. . . but he's not alone for long! Join this cheerful snowman for a wintertime counting romp, complete with a whole host of animal friends.

Playful rhythms and exuberant illustrations come together to celebrate the wonder of winter.


One snowboy all alone . . .

. . . but he's not alone for long! Join this cheerful snowman for a wintertime counting romp, complete with a whole host of animal friends.

Playful rhythms and exuberant illustrations come together to celebrate the wonder of winter.

Editorial Reviews

Publishers Weekly
Debut author Joe Wahman teams up with his wife for a winter-themed counting book that swings between charming and creepy. Decked out in stockings and a hunter’s cap, a scarecrowlike snowboy sits “all alone” in the forest. “Two children unaware,” soon appear, but the story follows other figures, including other snowpeople and a fox that attempts to lure nine rabbits with carrots. Wendy Wahman’s digital artwork features a cheerful palette, but unintentionally unsettling details—a cluster of snowpeople’s “three smiles made of stone” are downright chilling—make this an odd read. Ages 3–up. (Oct.)
From the Publisher

“Cat lovers will be instantly smitten, and even those who aren't as immediately enthusiastic may well be won over by this slinky, strong-minded, creature.” —Kirkus Reviews on A Cat Like That

“The dynamic artwork and playful prose make this an appealing book to share individually with a prospective cat owner or in a cat-themed storytime.” —School Library Journal on A Cat Like That

“An attractive primer for kids who love cats--or may someday.” —Booklist on A Cat Like That

“A perfect, un-scolding introduction to basic cat etiquette for youngsters.” —Seattle's Child on A Cat Like That

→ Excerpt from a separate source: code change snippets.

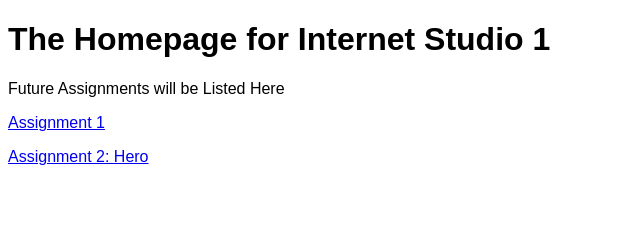
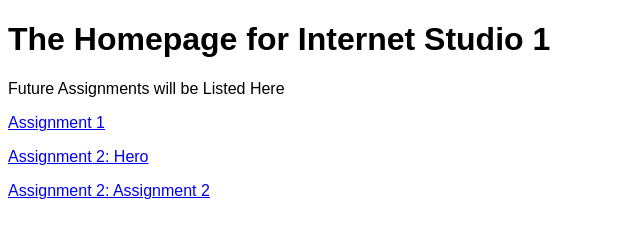
Before and after one commit to brooklinmoore/Brooklin-Moore-Internet-Studio-1, a plain HTML site: page index.html in a window 1280 px wide. Shown: the whole page, without its empty margins (0-640 px from the left). Drawn offline with Linux system fonts and the light colour scheme.

Commit message:
add to page

```diff
--- a/index.html
+++ b/index.html
@@ -11,7 +11,7 @@
 	<p>Future Assignments will be Listed Here</p>
 	<p><a href="./asg1/index.html">Assignment 1</a></p>
 	<p><a href="./asg2/hero.html">Assignment 2: Hero</a></p>
-
+	<p><a href="./asg2/index.html">Assignment 2: Assignment 2</a></p>
 	<script src="./assets/js/main.js"></script>
 </body>
 </html>
```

“I'm passionate about helping children (and their parents) understand how best to safely interact with dogs, and this book perfectly encapsulates my philosophies on the matter in a really fun and engaging way.” —Victoria Stilwell, host of It's Me or the Dog on Don't Lick the Dog

“In this vividly illustrated and smartly written tutorial, Wahman runs through a set of rhyming tips for any child encountering a potential four-legged friend. . . . No matter the mood, the illustrations strike a perfect balance, using a spiky style reminiscent of papercraft atop bright, single-color backgrounds. . . . Gentle self-defense suggestions close this unique offering.” —Booklist on Don't Lick the Dog

“Eye-popping colors and exaggerated shapes with sharp edges are the defining characteristics of Wahman's distinctive illustrations for this how-to on meeting new canine friends.” —Kirkus Reviews on Don't Lick the Dog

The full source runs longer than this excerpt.